Northwards along Newgale Sands
Northwards along Newgale Sands by Richard Law is licensed under CC-BY-SA 2.0

Whether you live near the sea or are holidaying there, at some point you’ll want to hit the beach and then the water is going to look very inviting.

The good news is that it’s generally considered safe to swim at the beach. In most areas the water is calm and the risk of anything bad happening are very low. However, there are some things you should be aware of to minimize any risk and ensure it is safe to swim at the beach.


Surf Life Saving Australia rescues 8,064 people from the water every year. There are many reasons why people can get into trouble in the water, ranging from a rip current to simply getting out of their depth/comfort zone.

Even the best swimmers can experience cramps or be sucked into a current and get into trouble. The risk is higher if you don’t often swim in the sea, it is very different to swimming in a pool.
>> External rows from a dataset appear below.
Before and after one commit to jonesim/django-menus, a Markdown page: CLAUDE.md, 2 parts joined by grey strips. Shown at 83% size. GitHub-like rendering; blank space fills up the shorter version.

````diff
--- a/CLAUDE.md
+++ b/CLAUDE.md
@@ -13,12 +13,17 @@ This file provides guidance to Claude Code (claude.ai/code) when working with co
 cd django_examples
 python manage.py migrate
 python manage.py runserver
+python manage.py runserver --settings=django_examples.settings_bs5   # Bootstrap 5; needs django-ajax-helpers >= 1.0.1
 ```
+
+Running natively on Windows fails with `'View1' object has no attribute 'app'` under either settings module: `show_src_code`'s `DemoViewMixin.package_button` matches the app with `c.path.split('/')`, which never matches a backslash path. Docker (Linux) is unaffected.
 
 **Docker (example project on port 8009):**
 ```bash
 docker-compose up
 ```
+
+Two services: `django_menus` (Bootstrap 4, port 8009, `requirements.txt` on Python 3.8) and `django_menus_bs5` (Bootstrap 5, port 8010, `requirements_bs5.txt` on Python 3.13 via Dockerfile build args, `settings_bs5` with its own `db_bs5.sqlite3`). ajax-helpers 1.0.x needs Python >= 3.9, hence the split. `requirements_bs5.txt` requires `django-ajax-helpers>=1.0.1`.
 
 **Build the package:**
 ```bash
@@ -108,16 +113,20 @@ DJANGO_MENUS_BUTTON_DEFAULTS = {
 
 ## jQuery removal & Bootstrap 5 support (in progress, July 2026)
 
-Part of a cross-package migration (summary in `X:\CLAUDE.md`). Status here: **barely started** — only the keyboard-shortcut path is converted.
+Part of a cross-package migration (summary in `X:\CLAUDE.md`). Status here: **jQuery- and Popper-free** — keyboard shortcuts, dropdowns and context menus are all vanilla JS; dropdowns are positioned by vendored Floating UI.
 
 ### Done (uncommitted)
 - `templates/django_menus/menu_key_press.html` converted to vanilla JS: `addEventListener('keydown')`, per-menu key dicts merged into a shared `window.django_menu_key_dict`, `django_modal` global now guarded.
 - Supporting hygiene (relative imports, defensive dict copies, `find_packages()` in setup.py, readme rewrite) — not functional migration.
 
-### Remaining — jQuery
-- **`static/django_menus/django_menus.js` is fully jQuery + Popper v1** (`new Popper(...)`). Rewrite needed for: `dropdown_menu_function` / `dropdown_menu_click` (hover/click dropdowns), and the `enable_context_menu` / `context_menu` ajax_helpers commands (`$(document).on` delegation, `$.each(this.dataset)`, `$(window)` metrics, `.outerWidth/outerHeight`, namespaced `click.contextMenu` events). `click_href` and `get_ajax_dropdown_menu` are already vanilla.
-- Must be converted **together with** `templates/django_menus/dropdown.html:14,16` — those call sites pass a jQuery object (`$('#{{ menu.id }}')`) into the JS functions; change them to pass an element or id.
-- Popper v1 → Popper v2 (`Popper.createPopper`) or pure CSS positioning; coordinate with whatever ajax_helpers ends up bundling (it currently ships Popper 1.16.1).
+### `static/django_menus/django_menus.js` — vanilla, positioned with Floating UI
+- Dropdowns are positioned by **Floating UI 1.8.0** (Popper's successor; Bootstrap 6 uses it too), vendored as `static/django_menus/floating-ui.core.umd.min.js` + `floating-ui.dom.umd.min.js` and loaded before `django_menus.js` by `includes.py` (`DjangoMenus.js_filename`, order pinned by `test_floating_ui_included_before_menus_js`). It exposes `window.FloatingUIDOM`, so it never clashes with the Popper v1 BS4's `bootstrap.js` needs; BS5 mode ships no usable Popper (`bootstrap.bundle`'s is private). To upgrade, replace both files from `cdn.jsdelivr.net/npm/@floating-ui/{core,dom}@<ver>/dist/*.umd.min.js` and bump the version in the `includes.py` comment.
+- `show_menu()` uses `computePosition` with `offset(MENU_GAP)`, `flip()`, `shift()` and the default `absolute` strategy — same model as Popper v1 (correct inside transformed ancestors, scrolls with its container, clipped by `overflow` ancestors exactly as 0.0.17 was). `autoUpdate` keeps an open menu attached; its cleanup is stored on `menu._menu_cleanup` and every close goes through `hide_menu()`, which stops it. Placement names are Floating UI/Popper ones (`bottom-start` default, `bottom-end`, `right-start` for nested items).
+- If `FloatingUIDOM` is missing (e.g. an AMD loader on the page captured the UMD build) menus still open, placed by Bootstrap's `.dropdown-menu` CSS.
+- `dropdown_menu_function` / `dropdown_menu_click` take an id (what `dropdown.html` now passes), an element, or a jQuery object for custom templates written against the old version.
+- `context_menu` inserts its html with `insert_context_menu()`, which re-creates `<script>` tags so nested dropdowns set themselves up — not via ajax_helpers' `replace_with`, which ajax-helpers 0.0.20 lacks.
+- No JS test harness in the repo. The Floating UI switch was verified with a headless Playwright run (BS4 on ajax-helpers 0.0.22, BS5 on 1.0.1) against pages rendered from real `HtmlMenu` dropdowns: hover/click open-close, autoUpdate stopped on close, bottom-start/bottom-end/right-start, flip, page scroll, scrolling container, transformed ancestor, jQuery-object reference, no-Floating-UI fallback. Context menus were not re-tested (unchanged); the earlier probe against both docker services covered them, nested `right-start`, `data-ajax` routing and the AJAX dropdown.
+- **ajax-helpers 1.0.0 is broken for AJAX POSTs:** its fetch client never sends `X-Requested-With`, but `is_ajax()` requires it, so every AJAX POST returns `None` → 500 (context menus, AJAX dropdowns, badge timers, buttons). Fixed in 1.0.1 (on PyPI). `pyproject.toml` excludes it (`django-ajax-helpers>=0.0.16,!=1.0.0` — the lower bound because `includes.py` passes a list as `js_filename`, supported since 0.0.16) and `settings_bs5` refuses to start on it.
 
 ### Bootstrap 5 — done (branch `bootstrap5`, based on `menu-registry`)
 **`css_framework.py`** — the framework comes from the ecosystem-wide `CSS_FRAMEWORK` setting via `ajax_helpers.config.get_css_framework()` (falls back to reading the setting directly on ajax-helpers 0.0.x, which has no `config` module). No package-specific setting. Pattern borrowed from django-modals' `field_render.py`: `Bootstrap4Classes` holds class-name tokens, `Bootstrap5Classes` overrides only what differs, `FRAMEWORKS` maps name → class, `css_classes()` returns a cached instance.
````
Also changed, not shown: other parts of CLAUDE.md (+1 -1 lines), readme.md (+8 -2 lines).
The bottom line is, to ensure it is safe to swim at the beach, go to one with a surf lifesaver.

Check Flags

Before you go swimming you should check the flags on the beach. These will be flying on any beach with lifesavers. The flags are red and yellow and tell you the beach is being looked after by surf lifesavers. Once you see the flags you will know it is safe to swim between the flags. This will be the calmest section of water and the area that the lifesavers are focused on.

In short, if you’re between the flags and get into trouble the surf lifesavers will quickly be there to help.

Understanding The Water

The risk of being attacked by any sea creature is extremely low. In fact, there are, on average 20 shark attacks per year with two fatalities in 2021. When you consider the tens of thousands of people that enter the water every year, you quickly realize that the risk is almost non-existent.

You need to be more aware of the water, specifically a rip current. These are bodies of water that form after being trapped by underwater sandbanks. When they find a way through the sandbank they create a rush of water that will drag you out to sea. A rip current can be hard to spot.

If you’re caught in one the most important thing is not to fight it, swim diagonally to get out of the current then raise your hand to attract help, the surf lifesavers will be ready for you.

Watch Children

It is best for anyone to swim with someone else, it increases the likelihood of being able to call for help and getting it. But, it is especially important to keep an eye on children. As mentioned, swimming in the sea is different to a pool, children can be easily overwhelmed and get into trouble.

It’s safest to go in the water with them. If you don’t, then keep a close eye on them.

The bottom line is it is safe to swim at the beach, providing you take reasonable precautions.